Data supplied
= = = = = = =

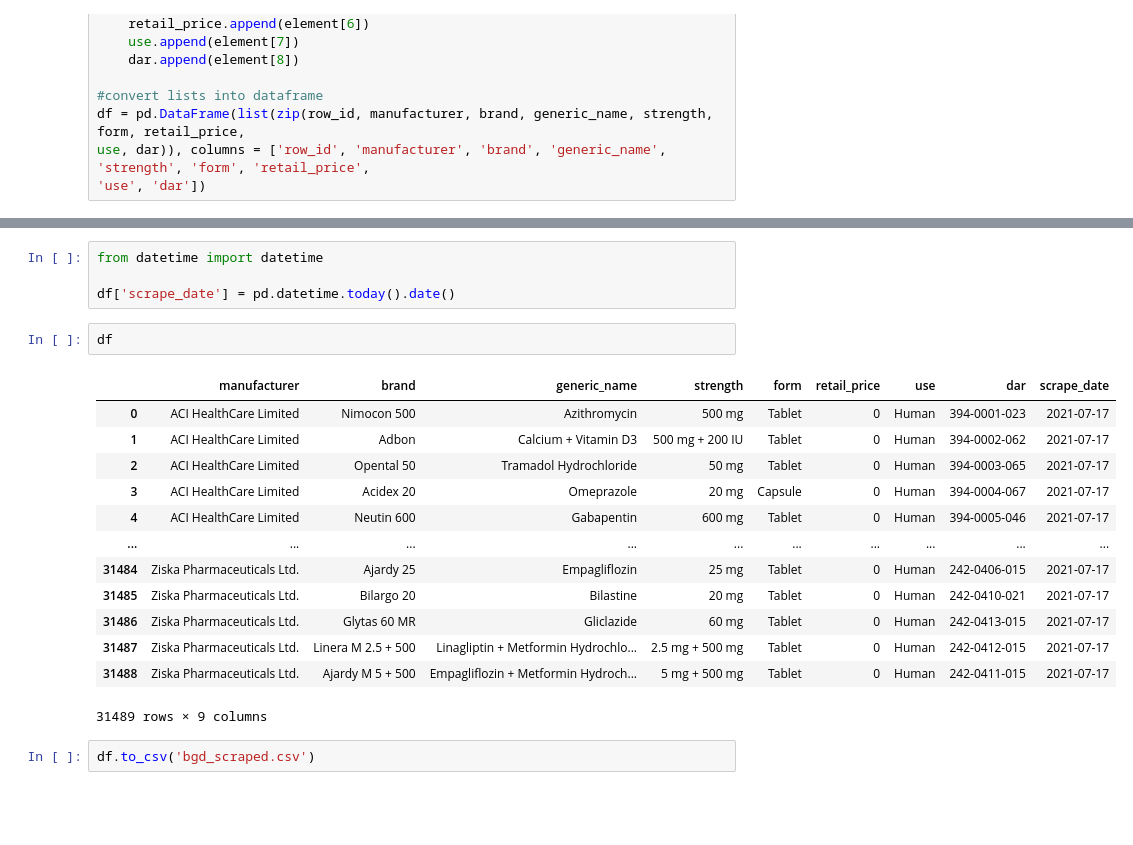
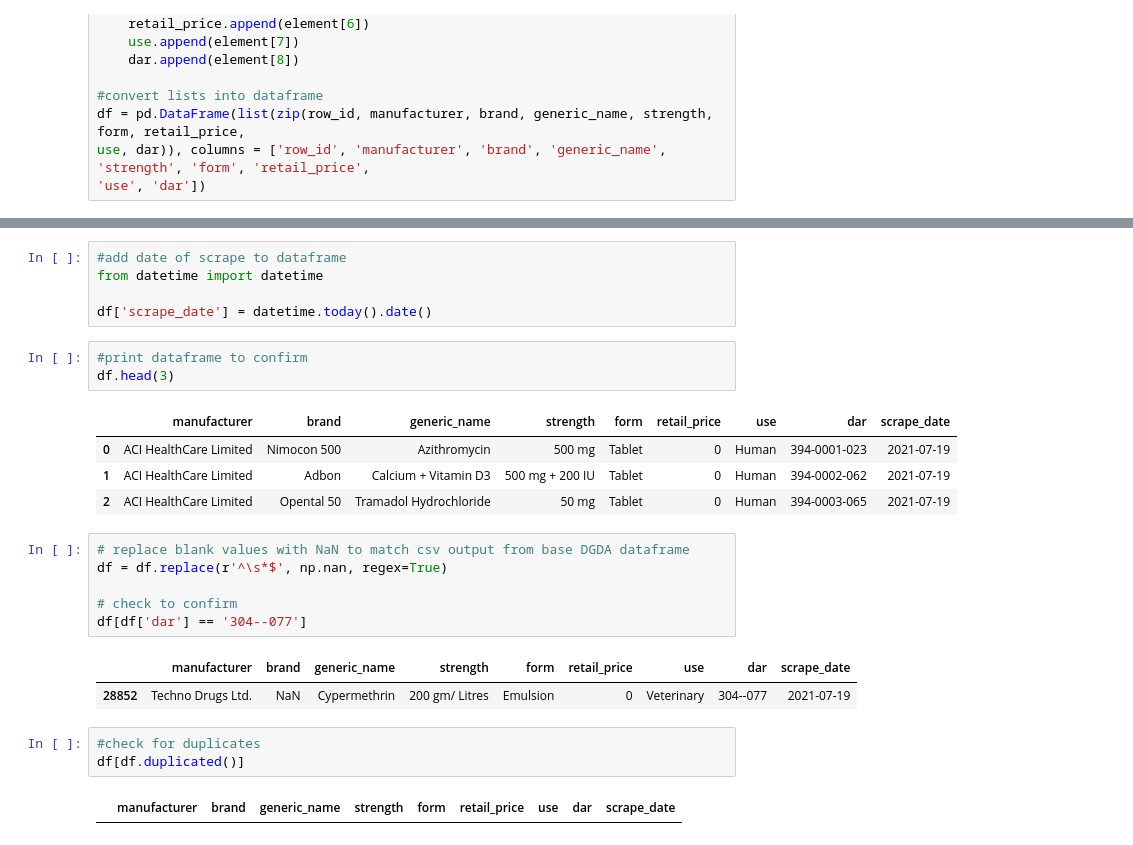
Before and after one commit to swatiyengar/dgda_scraper, a Jupyter notebook: DGDA Scraper.ipynb, the cells around one changed output, grey strips where cells are left out. Drawn from its saved outputs; the diff is of its cells as text; blank space fills up the shorter version.

Commit message:
updated scraper file

```diff
--- a/DGDA Scraper.ipynb
+++ b/DGDA Scraper.ipynb
@@ -235,22 +228,27 @@ df
 # %%
+#add date of scrape to dataframe
 from datetime import datetime
 
-df['scrape_date'] = pd.datetime.today().date()
+df['scrape_date'] = datetime.today().date()
 # %%
-df
+#print dataframe to confirm
+df.head(3)
 # %% [output]
 |  | manufacturer | brand | generic_name | strength | form | retail_price | use | dar | scrape_date |
-| 0 | ACI HealthCare Limited | Nimocon 500 | Azithromycin | 500 mg | Tablet | 0 | Human | 394-0001-023 | 2021-07-17 |
-| 1 | ACI HealthCare Limited | Adbon | Calcium + Vitamin D3 | 500 mg + 200 IU | Tablet | 0 | Human | 394-0002-062 | 2021-07-17 |
-| 2 | ACI HealthCare Limited | Opental 50 | Tramadol Hydrochloride | 50 mg | Tablet | 0 | Human | 394-0003-065 | 2021-07-17 |
-| 3 | ACI HealthCare Limited | Acidex 20 | Omeprazole | 20 mg | Capsule | 0 | Human | 394-0004-067 | 2021-07-17 |
-| 4 | ACI HealthCare Limited | Neutin 600 | Gabapentin | 600 mg | Tablet | 0 | Human | 394-0005-046 | 2021-07-17 |
-| ... | ... | ... | ... | ... | ... | ... | ... | ... | ... |
-| 31484 | Ziska Pharmaceuticals Ltd. | Ajardy 25 | Empagliflozin | 25 mg | Tablet | 0 | Human | 242-0406-015 | 2021-07-17 |
-| 31485 | Ziska Pharmaceuticals Ltd. | Bilargo 20 | Bilastine | 20 mg | Tablet | 0 | Human | 242-0410-021 | 2021-07-17 |
-| 31486 | Ziska Pharmaceuticals Ltd. | Glytas 60 MR | Gliclazide | 60 mg | Tablet | 0 | Human | 242-0413-015 | 2021-07-17 |
-| 31487 | Ziska Pharmaceuticals Ltd. | Linera M 2.5 + 500 | Linagliptin + Metformin Hydrochlo... | 2.5 mg + 500 mg | Tablet | 0 | Human | 242-0412-015 | 2021-07-17 |
-| 31488 | Ziska Pharmaceuticals Ltd. | Ajardy M 5 + 500 | Empagliflozin + Metformin Hydroch... | 5 mg + 500 mg | Tablet | 0 | Human | 242-0411-015 | 2021-07-17 |
+| 0 | ACI HealthCare Limited | Nimocon 500 | Azithromycin | 500 mg | Tablet | 0 | Human | 394-0001-023 | 2021-07-19 |
+| 1 | ACI HealthCare Limited | Adbon | Calcium + Vitamin D3 | 500 mg + 200 IU | Tablet | 0 | Human | 394-0002-062 | 2021-07-19 |
+| 2 | ACI HealthCare Limited | Opental 50 | Tramadol Hydrochloride | 50 mg | Tablet | 0 | Human | 394-0003-065 | 2021-07-19 |
-31489 rows × 9 columns
-# %%
-df.to_csv('bgd_scraped.csv')
+# %%
+# replace blank values with NaN to match csv output from base DGDA dataframe
+df = df.replace(r'^\s*$', np.nan, regex=True)
+
+# check to confirm
+df[df['dar'] == '304--077']
+# %% [output]
+|  | manufacturer | brand | generic_name | strength | form | retail_price | use | dar | scrape_date |
+| 28852 | Techno Drugs Ltd. | NaN | Cypermethrin | 200 gm/ Litres | Emulsion | 0 | Veterinary | 304--077 | 2021-07-19 |
+# %%
+#check for duplicates
+df[df.duplicated()]
+# %% [output]
+|  | manufacturer | brand | generic_name | strength | form | retail_price | use | dar | scrape_date |
```
Also changed, not shown: parts of 12 cells of this notebook, 1 other file.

= = = = = = =

Exercise objective
Using the records above, work out the number of lines that contain "check" and write only that number.

Written solution
2